Task to carry out: Copy the following data exactly and drop the pictures.

Data provided:
= = = =
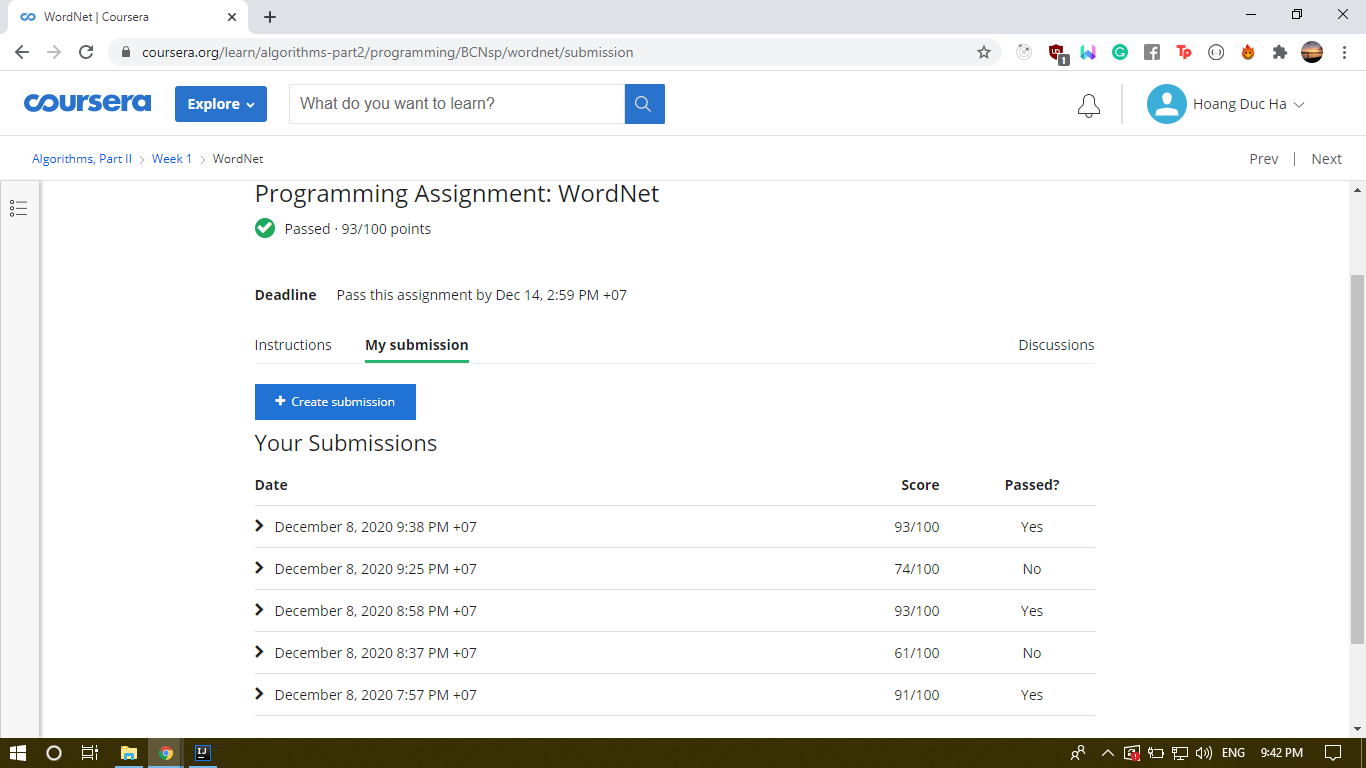
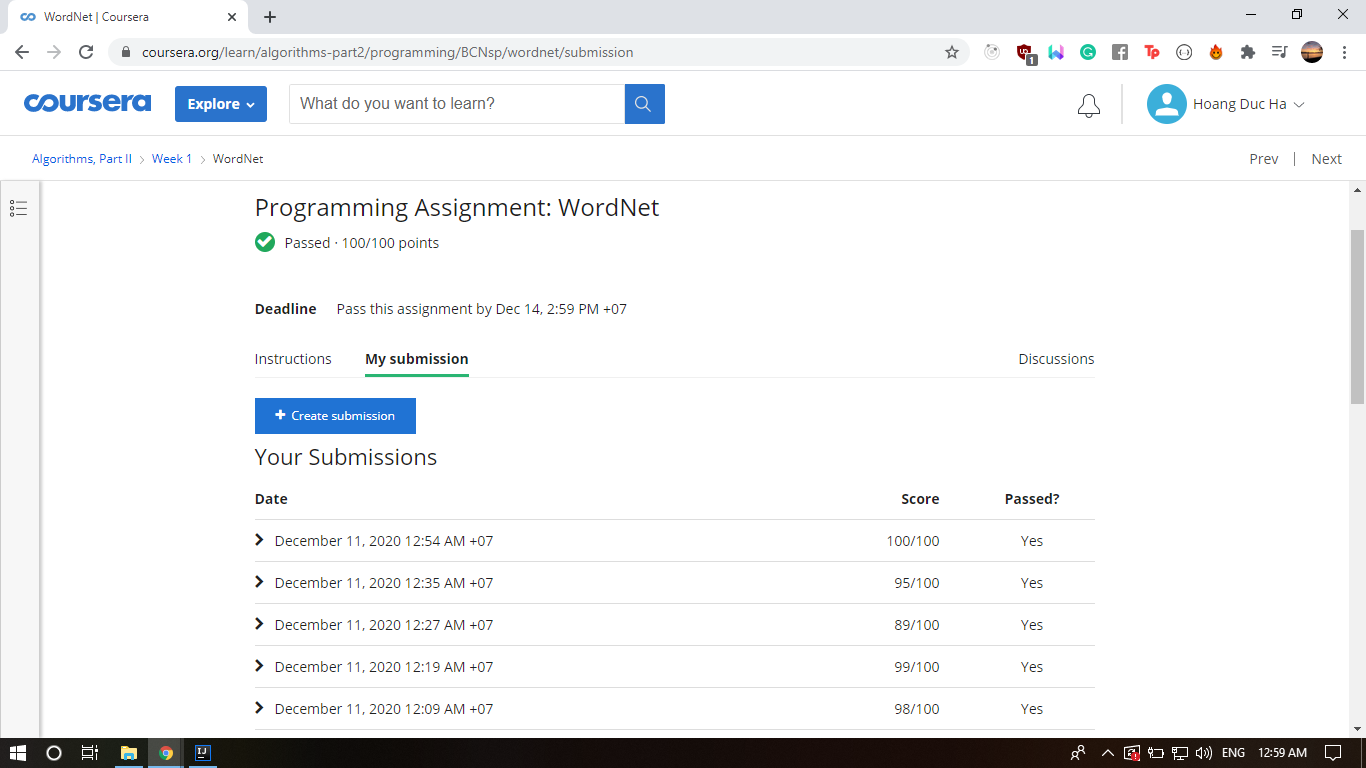
Update WordNet 100

diff --git a/Assignment1_Part2 - WordNet/SAP.java b/Assignment1_Part2 - WordNet/SAP.java
@@ -3,79 +3,49 @@ import edu.princeton.cs.algs4.Digraph;
 
 public class SAP {
     private final Digraph G;
-    private final BreadthFirstDirectedPaths[] bfsArr;
 
     // constructor takes a digraph (not necessarily a DAG)
     public SAP(Digraph G) {
         if (G == null)
             throw new IllegalArgumentException();
         this.G = new Digraph(G);
-        bfsArr = new BreadthFirstDirectedPaths[G.V()];
-    }
-
-    public int length(int v, int w) {
-        if (v < 0 || v >= G.V())
-            throw new IllegalArgumentException();
-        if (w < 0 || w >= G.V())
-            throw new IllegalArgumentException();
-
-        return length(v, w, true);
-    }
-
-    public int ancestor(int v, int w) {
-        if (v < 0 || v >= G.V())
-            throw new IllegalArgumentException();
-        if (w < 0 || w >= G.V())
-            throw new IllegalArgumentException();
-
-        return ancestor(v, w, true);
     }
 
     // length of shortest ancestral path between v and w; -1 if no such path
-    private int length(int v, int w, boolean clear) {
-        if (bfsArr[v] == null)
-            bfsArr[v] = new BreadthFirstDirectedPaths(G, v);
+    public int length(int v, int w) {
+        if (isNotInRange(v, w))
+            throw new IllegalArgumentException();
 
-        if (bfsArr[w] == null)
-            bfsArr[w] = new BreadthFirstDirectedPaths(G, w);
+        BreadthFirstDirectedPaths bfsV = new BreadthFirstDirectedPaths(G, v);
+        BreadthFirstDirectedPaths bfsW = new BreadthFirstDirectedPaths(G, w);
 
         int length = Integer.MAX_VALUE;
         for (int i = 0; i < G.V(); i++) {
-            if (bfsArr[v].hasPathTo(i) && bfsArr[w].hasPathTo(i))
-                if (bfsArr[v].distTo(i) + bfsArr[w].distTo(i) < length)
-                    length = bfsArr[v].distTo(i) + bfsArr[w].distTo(i);
-        }
-
-        if (clear) {
-            bfsArr[v] = null;
-            bfsArr[w] = null;
+            if (bfsV.hasPathTo(i) && bfsW.hasPathTo(i))
+                if (bfsV.distTo(i) + bfsW.distTo(i) < length)
+                    length = bfsV.distTo(i) + bfsW.distTo(i);
         }
 
         return length == Integer.MAX_VALUE ? -1 : length;
     }
 
     // a common ancestor of v and w that participates in a shortest ancestral path; -1 if no such path
-    private int ancestor(int v, int w, boolean clear) {
-        if (bfsArr[v] == null)
-            bfsArr[v] = new BreadthFirstDirectedPaths(G, v);
+    public int ancestor(int v, int w) {
+        if (isNotInRange(v, w))
+            throw new IllegalArgumentException();
 
-        if (bfsArr[w] == null)
-            bfsArr[w] = new BreadthFirstDirectedPaths(G, w);
+        BreadthFirstDirectedPaths bfsV = new BreadthFirstDirectedPaths(G, v);
+        BreadthFirstDirectedPaths bfsW = new BreadthFirstDirectedPaths(G, w);
 
         int length = Integer.MAX_VALUE;
         int ancestor = -1;
         for (int i = 0; i < G.V(); i++) {
-            if (bfsArr[v].hasPathTo(i) && bfsArr[w].hasPathTo(i)) {
-                if (bfsArr[v].distTo(i) + bfsArr[w].distTo(i) < length) {
-                    length = bfsArr[v].distTo(i) + bfsArr[w].distTo(i);
+            if (bfsV.hasPathTo(i) && bfsW.hasPathTo(i)) {
+                if (bfsV.distTo(i) + bfsW.distTo(i) < length) {
+                    length = bfsV.distTo(i) + bfsW.distTo(i);
                     ancestor = i;
                 }
             }
-        }
-
-        if (clear) {
-            bfsArr[v] = null;
-            bfsArr[w] = null;
         }
 
         return ancestor;
@@ -86,13 +56,17 @@ public class SAP {
         if (isIllegalArg(v, w))
             throw new IllegalArgumentException();
 
+        if (isEmpty(v) || isEmpty(w))
+            return -1;
+
+        BreadthFirstDirectedPaths bfsV = new BreadthFirstDirectedPaths(G, v);
+        BreadthFirstDirectedPaths bfsW = new BreadthFirstDirectedPaths(G, w);
+
         int length = Integer.MAX_VALUE;
-        for (int i : v) {
-            for (int j : w) {
-                int tempLength = length(i, j, false);
-                if (tempLength != -1 && tempLength < length)
-                    length = tempLength;
-            }
+        for (int i = 0; i < G.V(); i++) {
+            if (bfsV.hasPathTo(i) && bfsW.hasPathTo(i))
+                if (bfsV.distTo(i) + bfsW.distTo(i) < length)
+                    length = bfsV.distTo(i) + bfsW.distTo(i);
         }
 
         return length == Integer.MAX_VALUE ? -1 : length;
@@ -103,19 +77,32 @@ public class SAP {
         if (isIllegalArg(v, w))
             throw new IllegalArgumentException();
 
+        if (isEmpty(v) || isEmpty(w))
+            return -1;
+
+        BreadthFirstDirectedPaths bfsV = new BreadthFirstDirectedPaths(G, v);
+        BreadthFirstDirectedPaths bfsW = new BreadthFirstDirectedPaths(G, w);
+
         int length = Integer.MAX_VALUE;
         int ancestor = -1;
-        for (int i : v) {
-            for (int j : w) {
-                int tempLength = length(i, j, false);
-                if (tempLength != -1 && tempLength < length) {
-                    length = tempLength;
-                    ancestor = ancestor(i, j, false);
+        for (int i = 0; i < G.V(); i++) {
+            if (bfsV.hasPathTo(i) && bfsW.hasPathTo(i)) {
+                if (bfsV.distTo(i) + bfsW.distTo(i) < length) {
+                    length = bfsV.distTo(i) + bfsW.distTo(i);
+                    ancestor = i;
                 }
             }
         }
 
         return ancestor;
+    }
+
+    private boolean isNotInRange(int v, int w) {
+        if (v < 0 || v >= G.V())
+            return true;
+        if (w < 0 || w >= G.V())
+            return true;
+        return false;
     }
 
     private boolean isIllegalArg(Iterable<Integer> v, Iterable<Integer> w) {
@@ -127,7 +114,13 @@ public class SAP {
         for (Integer vertex : w)
             if (vertex == null || vertex < 0 || vertex >= G.V())
                 return true;
-
         return false;
+    }
+
+    private boolean isEmpty(Iterable<Integer> v) {
+        for (Integer ignored : v)
+            return false;
+
+        return true;
     }
 }

diff --git a/Assignment1_Part2 - WordNet/WordNet.java b/Assignment1_Part2 - WordNet/WordNet.java
@@ -1,6 +1,5 @@
 import edu.princeton.cs.algs4.Digraph;
 import edu.princeton.cs.algs4.DirectedCycle;
-import edu.princeton.cs.algs4.DirectedDFS;
 import edu.princeton.cs.algs4.In;
 import edu.princeton.cs.algs4.SET;
 import edu.princeton.cs.algs4.ST;
@@ -53,9 +52,8 @@ public class WordNet {
 
         int counter = 0;
         for (int i = 0; i < wordNet.V(); i++) {
-            DirectedDFS directedDFS = new DirectedDFS(wordNet, i);
-
-            if (directedDFS.count() == 1) counter++;
+            if (!wordNet.adj(i).iterator().hasNext())
+                counter++;
 
             if (counter > 1) throw new IllegalArgumentException();
         }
= = = =
Final answer:
Update WordNet 100

diff --git a/Assignment1_Part2 - WordNet/SAP.java b/Assignment1_Part2 - WordNet/SAP.java
@@ -3,79 +3,49 @@ import edu.princeton.cs.algs4.Digraph;
 
 public class SAP {
     private final Digraph G;
-    private final BreadthFirstDirectedPaths[] bfsArr;
 
     // constructor takes a digraph (not necessarily a DAG)
     public SAP(Digraph G) {
         if (G == null)
             throw new IllegalArgumentException();
         this.G = new Digraph(G);
-        bfsArr = new BreadthFirstDirectedPaths[G.V()];
-    }
-
-    public int length(int v, int w) {
-        if (v < 0 || v >= G.V())
-            throw new IllegalArgumentException();
-        if (w < 0 || w >= G.V())
-            throw new IllegalArgumentException();
-
-        return length(v, w, true);
-    }
-
-    public int ancestor(int v, int w) {
-        if (v < 0 || v >= G.V())
-            throw new IllegalArgumentException();
-        if (w < 0 || w >= G.V())
-            throw new IllegalArgumentException();
-
-        return ancestor(v, w, true);
     }
 
     // length of shortest ancestral path between v and w; -1 if no such path
-    private int length(int v, int w, boolean clear) {
-        if (bfsArr[v] == null)
-            bfsArr[v] = new BreadthFirstDirectedPaths(G, v);
+    public int length(int v, int w) {
+        if (isNotInRange(v, w))
+            throw new IllegalArgumentException();
 
-        if (bfsArr[w] == null)
-            bfsArr[w] = new BreadthFirstDirectedPaths(G, w);
+        BreadthFirstDirectedPaths bfsV = new BreadthFirstDirectedPaths(G, v);
+        BreadthFirstDirectedPaths bfsW = new BreadthFirstDirectedPaths(G, w);
 
         int length = Integer.MAX_VALUE;
         for (int i = 0; i < G.V(); i++) {
-            if (bfsArr[v].hasPathTo(i) && bfsArr[w].hasPathTo(i))
-                if (bfsArr[v].distTo(i) + bfsArr[w].distTo(i) < length)
-                    length = bfsArr[v].distTo(i) + bfsArr[w].distTo(i);
-        }
-
-        if (clear) {
-            bfsArr[v] = null;
-            bfsArr[w] = null;
+            if (bfsV.hasPathTo(i) && bfsW.hasPathTo(i))
+                if (bfsV.distTo(i) + bfsW.distTo(i) < length)
+                    length = bfsV.distTo(i) + bfsW.distTo(i);
         }
 
         return length == Integer.MAX_VALUE ? -1 : length;
     }
 
     // a common ancestor of v and w that participates in a shortest ancestral path; -1 if no such path
-    private int ancestor(int v, int w, boolean clear) {
-        if (bfsArr[v] == null)
-            bfsArr[v] = new BreadthFirstDirectedPaths(G, v);
+    public int ancestor(int v, int w) {
+        if (isNotInRange(v, w))
+            throw new IllegalArgumentException();
 
-        if (bfsArr[w] == null)
-            bfsArr[w] = new BreadthFirstDirectedPaths(G, w);
+        BreadthFirstDirectedPaths bfsV = new BreadthFirstDirectedPaths(G, v);
+        BreadthFirstDirectedPaths bfsW = new BreadthFirstDirectedPaths(G, w);
 
         int length = Integer.MAX_VALUE;
         int ancestor = -1;
         for (int i = 0; i < G.V(); i++) {
-            if (bfsArr[v].hasPathTo(i) && bfsArr[w].hasPathTo(i)) {
-                if (bfsArr[v].distTo(i) + bfsArr[w].distTo(i) < length) {
-                    length = bfsArr[v].distTo(i) + bfsArr[w].distTo(i);
+            if (bfsV.hasPathTo(i) && bfsW.hasPathTo(i)) {
+                if (bfsV.distTo(i) + bfsW.distTo(i) < length) {
+                    length = bfsV.distTo(i) + bfsW.distTo(i);
                     ancestor = i;
                 }
             }
-        }
-
-        if (clear) {
-            bfsArr[v] = null;
-            bfsArr[w] = null;
         }
 
         return ancestor;
@@ -86,13 +56,17 @@ public class SAP {
         if (isIllegalArg(v, w))
             throw new IllegalArgumentException();
 
+        if (isEmpty(v) || isEmpty(w))
+            return -1;
+
+        BreadthFirstDirectedPaths bfsV = new BreadthFirstDirectedPaths(G, v);
+        BreadthFirstDirectedPaths bfsW = new BreadthFirstDirectedPaths(G, w);
+
         int length = Integer.MAX_VALUE;
-        for (int i : v) {
-            for (int j : w) {
-                int tempLength = length(i, j, false);
-                if (tempLength != -1 && tempLength < length)
-                    length = tempLength;
-            }
+        for (int i = 0; i < G.V(); i++) {
+            if (bfsV.hasPathTo(i) && bfsW.hasPathTo(i))
+                if (bfsV.distTo(i) + bfsW.distTo(i) < length)
+                    length = bfsV.distTo(i) + bfsW.distTo(i);
         }
 
         return length == Integer.MAX_VALUE ? -1 : length;
@@ -103,19 +77,32 @@ public class SAP {
         if (isIllegalArg(v, w))
             throw new IllegalArgumentException();
 
+        if (isEmpty(v) || isEmpty(w))
+            return -1;
+
+        BreadthFirstDirectedPaths bfsV = new BreadthFirstDirectedPaths(G, v);
+        BreadthFirstDirectedPaths bfsW = new BreadthFirstDirectedPaths(G, w);
+
         int length = Integer.MAX_VALUE;
         int ancestor = -1;
-        for (int i : v) {
-            for (int j : w) {
-                int tempLength = length(i, j, false);
-                if (tempLength != -1 && tempLength < length) {
-                    length = tempLength;
-                    ancestor = ancestor(i, j, false);
+        for (int i = 0; i < G.V(); i++) {
+            if (bfsV.hasPathTo(i) && bfsW.hasPathTo(i)) {
+                if (bfsV.distTo(i) + bfsW.distTo(i) < length) {
+                    length = bfsV.distTo(i) + bfsW.distTo(i);
+                    ancestor = i;
                 }
             }
         }
 
         return ancestor;
+    }
+
+    private boolean isNotInRange(int v, int w) {
+        if (v < 0 || v >= G.V())
+            return true;
+        if (w < 0 || w >= G.V())
+            return true;
+        return false;
     }
 
     private boolean isIllegalArg(Iterable<Integer> v, Iterable<Integer> w) {
@@ -127,7 +114,13 @@ public class SAP {
         for (Integer vertex : w)
             if (vertex == null || vertex < 0 || vertex >= G.V())
                 return true;
-
         return false;
+    }
+
+    private boolean isEmpty(Iterable<Integer> v) {
+        for (Integer ignored : v)
+            return false;
+
+        return true;
     }
 }

diff --git a/Assignment1_Part2 - WordNet/WordNet.java b/Assignment1_Part2 - WordNet/WordNet.java
@@ -1,6 +1,5 @@
 import edu.princeton.cs.algs4.Digraph;
 import edu.princeton.cs.algs4.DirectedCycle;
-import edu.princeton.cs.algs4.DirectedDFS;
 import edu.princeton.cs.algs4.In;
 import edu.princeton.cs.algs4.SET;
 import edu.princeton.cs.algs4.ST;
@@ -53,9 +52,8 @@ public class WordNet {
 
         int counter = 0;
         for (int i = 0; i < wordNet.V(); i++) {
-            DirectedDFS directedDFS = new DirectedDFS(wordNet, i);
-
-            if (directedDFS.count() == 1) counter++;
+            if (!wordNet.adj(i).iterator().hasNext())
+                counter++;
 
             if (counter > 1) throw new IllegalArgumentException();
         }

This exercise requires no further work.